__Your instructions__: The expected output is the complete listing, copied exactly.

===

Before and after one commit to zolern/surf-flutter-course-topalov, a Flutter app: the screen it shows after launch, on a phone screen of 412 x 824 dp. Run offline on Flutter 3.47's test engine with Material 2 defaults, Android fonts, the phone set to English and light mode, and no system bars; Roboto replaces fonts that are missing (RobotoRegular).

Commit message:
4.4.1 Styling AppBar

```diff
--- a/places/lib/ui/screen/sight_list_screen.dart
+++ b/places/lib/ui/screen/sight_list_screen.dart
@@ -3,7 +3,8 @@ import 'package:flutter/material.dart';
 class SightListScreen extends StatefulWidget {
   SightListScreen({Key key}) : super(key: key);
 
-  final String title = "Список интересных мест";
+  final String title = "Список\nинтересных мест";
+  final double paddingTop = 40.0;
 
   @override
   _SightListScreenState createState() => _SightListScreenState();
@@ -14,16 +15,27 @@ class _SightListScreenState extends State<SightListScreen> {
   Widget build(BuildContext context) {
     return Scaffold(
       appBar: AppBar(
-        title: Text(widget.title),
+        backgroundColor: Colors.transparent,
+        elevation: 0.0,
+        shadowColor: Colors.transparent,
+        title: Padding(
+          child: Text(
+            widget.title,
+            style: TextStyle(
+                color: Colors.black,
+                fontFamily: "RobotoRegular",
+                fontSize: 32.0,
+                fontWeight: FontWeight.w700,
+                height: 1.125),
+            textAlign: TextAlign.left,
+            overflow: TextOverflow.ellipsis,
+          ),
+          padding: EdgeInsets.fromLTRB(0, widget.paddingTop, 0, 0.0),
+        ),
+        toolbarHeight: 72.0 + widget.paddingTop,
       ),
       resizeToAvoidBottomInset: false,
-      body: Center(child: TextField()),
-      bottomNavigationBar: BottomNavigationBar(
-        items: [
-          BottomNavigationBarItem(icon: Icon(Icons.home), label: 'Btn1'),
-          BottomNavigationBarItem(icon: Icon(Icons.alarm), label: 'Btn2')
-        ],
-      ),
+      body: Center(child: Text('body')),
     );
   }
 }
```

===

__Exercise result__:
Before and after one commit to zolern/surf-flutter-course-topalov, a Flutter app: the screen it shows after launch, on a phone screen of 412 x 824 dp. Run offline on Flutter 3.47's test engine with Material 2 defaults, Android fonts, the phone set to English and light mode, and no system bars; Roboto replaces fonts that are missing (RobotoRegular).

Commit message:
4.4.1 Styling AppBar

```diff
--- a/places/lib/ui/screen/sight_list_screen.dart
+++ b/places/lib/ui/screen/sight_list_screen.dart
@@ -3,7 +3,8 @@ import 'package:flutter/material.dart';
 class SightListScreen extends StatefulWidget {
   SightListScreen({Key key}) : super(key: key);
 
-  final String title = "Список интересных мест";
+  final String title = "Список\nинтересных мест";
+  final double paddingTop = 40.0;
 
   @override
   _SightListScreenState createState() => _SightListScreenState();
@@ -14,16 +15,27 @@ class _SightListScreenState extends State<SightListScreen> {
   Widget build(BuildContext context) {
     return Scaffold(
       appBar: AppBar(
-        title: Text(widget.title),
+        backgroundColor: Colors.transparent,
+        elevation: 0.0,
+        shadowColor: Colors.transparent,
+        title: Padding(
+          child: Text(
+            widget.title,
+            style: TextStyle(
+                color: Colors.black,
+                fontFamily: "RobotoRegular",
+                fontSize: 32.0,
+                fontWeight: FontWeight.w700,
+                height: 1.125),
+            textAlign: TextAlign.left,
+            overflow: TextOverflow.ellipsis,
+          ),
+          padding: EdgeInsets.fromLTRB(0, widget.paddingTop, 0, 0.0),
+        ),
+        toolbarHeight: 72.0 + widget.paddingTop,
       ),
       resizeToAvoidBottomInset: false,
-      body: Center(child: TextField()),
-      bottomNavigationBar: BottomNavigationBar(
-        items: [
-          BottomNavigationBarItem(icon: Icon(Icons.home), label: 'Btn1'),
-          BottomNavigationBarItem(icon: Icon(Icons.alarm), label: 'Btn2')
-        ],
-      ),
+      body: Center(child: Text('body')),
     );
   }
 }
```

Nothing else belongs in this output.